After hearing what had happened to Black's remains, Mr Tate said he "felt sorry for any fish that swallow his ashes".

"I hope they sank to the deepest, darkest, coldest part of the sea," he told a national newspaper.

"That would be fitting for such a cold killer - though if there's a Hell that's where he should be.

"Decent people would have cut a grave of his out of the ground."

Last Friday the Northern Ireland Prison Service said: "No one claimed Robert Black's ashes, which have now been scattered at sea without formal ceremony beyond these shores."

Mr Tate revealed he had also unsuccessfully attempted to visit the sex attacker in prison, adding: "I never got an opportunity - he wouldn't see me and we dropped it in the end."

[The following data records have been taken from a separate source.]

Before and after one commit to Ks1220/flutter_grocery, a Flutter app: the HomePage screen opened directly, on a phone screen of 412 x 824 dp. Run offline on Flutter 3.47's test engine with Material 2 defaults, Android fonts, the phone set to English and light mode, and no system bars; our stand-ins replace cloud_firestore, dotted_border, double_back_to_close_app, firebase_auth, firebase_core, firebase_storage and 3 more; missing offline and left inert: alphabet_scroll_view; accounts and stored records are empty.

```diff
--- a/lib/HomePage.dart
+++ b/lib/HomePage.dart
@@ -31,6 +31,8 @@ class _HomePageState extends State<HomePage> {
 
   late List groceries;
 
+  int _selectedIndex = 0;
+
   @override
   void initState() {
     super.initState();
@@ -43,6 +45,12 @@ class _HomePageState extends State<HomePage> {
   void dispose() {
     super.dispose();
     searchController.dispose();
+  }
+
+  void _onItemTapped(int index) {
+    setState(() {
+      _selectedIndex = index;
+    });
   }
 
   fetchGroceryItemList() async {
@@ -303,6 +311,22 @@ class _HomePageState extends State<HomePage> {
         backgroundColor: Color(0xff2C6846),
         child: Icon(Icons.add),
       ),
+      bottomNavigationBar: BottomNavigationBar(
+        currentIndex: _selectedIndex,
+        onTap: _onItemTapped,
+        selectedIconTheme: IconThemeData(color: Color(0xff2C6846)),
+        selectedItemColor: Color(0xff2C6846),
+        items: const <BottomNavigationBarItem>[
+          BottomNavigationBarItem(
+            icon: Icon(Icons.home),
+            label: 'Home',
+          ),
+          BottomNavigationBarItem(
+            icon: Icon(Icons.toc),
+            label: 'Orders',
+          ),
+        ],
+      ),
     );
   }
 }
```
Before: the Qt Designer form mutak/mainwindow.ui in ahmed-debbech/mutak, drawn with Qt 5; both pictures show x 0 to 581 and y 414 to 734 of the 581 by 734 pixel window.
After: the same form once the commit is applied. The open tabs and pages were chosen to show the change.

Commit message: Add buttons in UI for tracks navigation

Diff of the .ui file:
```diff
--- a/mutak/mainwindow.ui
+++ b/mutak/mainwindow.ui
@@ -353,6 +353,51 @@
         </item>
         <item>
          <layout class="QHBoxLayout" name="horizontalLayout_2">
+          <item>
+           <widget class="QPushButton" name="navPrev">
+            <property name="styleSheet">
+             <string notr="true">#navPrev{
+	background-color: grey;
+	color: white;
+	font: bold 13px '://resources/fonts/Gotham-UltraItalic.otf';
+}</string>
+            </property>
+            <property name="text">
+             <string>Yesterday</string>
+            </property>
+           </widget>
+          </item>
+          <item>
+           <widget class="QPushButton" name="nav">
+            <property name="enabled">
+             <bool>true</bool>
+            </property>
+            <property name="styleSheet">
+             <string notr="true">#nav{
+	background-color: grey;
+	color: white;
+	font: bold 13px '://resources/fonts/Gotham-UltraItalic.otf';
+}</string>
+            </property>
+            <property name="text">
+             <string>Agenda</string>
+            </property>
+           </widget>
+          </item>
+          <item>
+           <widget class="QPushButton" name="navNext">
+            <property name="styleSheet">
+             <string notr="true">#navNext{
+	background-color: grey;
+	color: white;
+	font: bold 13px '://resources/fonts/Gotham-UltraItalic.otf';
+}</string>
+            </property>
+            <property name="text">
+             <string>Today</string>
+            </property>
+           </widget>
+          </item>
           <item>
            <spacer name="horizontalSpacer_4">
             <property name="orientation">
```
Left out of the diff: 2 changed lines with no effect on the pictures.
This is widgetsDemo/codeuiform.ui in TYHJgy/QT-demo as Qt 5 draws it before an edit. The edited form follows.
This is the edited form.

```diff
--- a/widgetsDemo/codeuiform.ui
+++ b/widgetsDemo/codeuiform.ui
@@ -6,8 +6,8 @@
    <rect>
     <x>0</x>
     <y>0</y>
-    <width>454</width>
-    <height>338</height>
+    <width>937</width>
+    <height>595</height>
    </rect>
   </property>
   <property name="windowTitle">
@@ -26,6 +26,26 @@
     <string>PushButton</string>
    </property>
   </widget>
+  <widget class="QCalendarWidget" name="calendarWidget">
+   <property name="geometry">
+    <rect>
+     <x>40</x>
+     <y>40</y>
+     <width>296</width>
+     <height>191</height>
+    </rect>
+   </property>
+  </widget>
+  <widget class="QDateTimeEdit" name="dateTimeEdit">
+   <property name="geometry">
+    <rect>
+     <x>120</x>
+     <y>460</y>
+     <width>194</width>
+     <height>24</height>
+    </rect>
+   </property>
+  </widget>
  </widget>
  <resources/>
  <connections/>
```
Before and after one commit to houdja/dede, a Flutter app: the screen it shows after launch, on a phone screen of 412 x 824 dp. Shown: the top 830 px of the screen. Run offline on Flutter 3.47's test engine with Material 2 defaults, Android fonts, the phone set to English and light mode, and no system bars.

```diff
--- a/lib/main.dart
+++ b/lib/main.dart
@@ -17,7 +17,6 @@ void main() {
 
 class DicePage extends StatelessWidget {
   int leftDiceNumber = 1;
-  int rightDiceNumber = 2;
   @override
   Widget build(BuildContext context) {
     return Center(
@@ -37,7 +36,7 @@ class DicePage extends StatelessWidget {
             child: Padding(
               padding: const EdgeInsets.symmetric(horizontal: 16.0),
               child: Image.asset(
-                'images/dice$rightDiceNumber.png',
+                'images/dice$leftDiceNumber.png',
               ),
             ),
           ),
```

The Scottish-born sex fiend stalked the roads of the UK searching for victims.

His reign of terror finished in 1990, when police officers caught him red-handed with a barely-alive six-year-old girl in the back of his van in the Scottish village of Stow.

She was hooded, bound, gagged and stuffed in a sleeping bag, and she had been sexually assaulted by the notorious paedophile moments earlier.

Once in custody detectives were able to link Black to a series of unsolved crimes over the previous decade.

There was fresh hope of a prosecution for Genette's murder after he lost an appeal against his conviction for Jennifer's murder.

Critically, the appeal court ruled that Black's offending was unique, so bad character evidence could be used to identify the offender at the scene - opening the door for detectives to revisit Genette's disappearance.

Belfast Telegraph


From Belfast Telegraph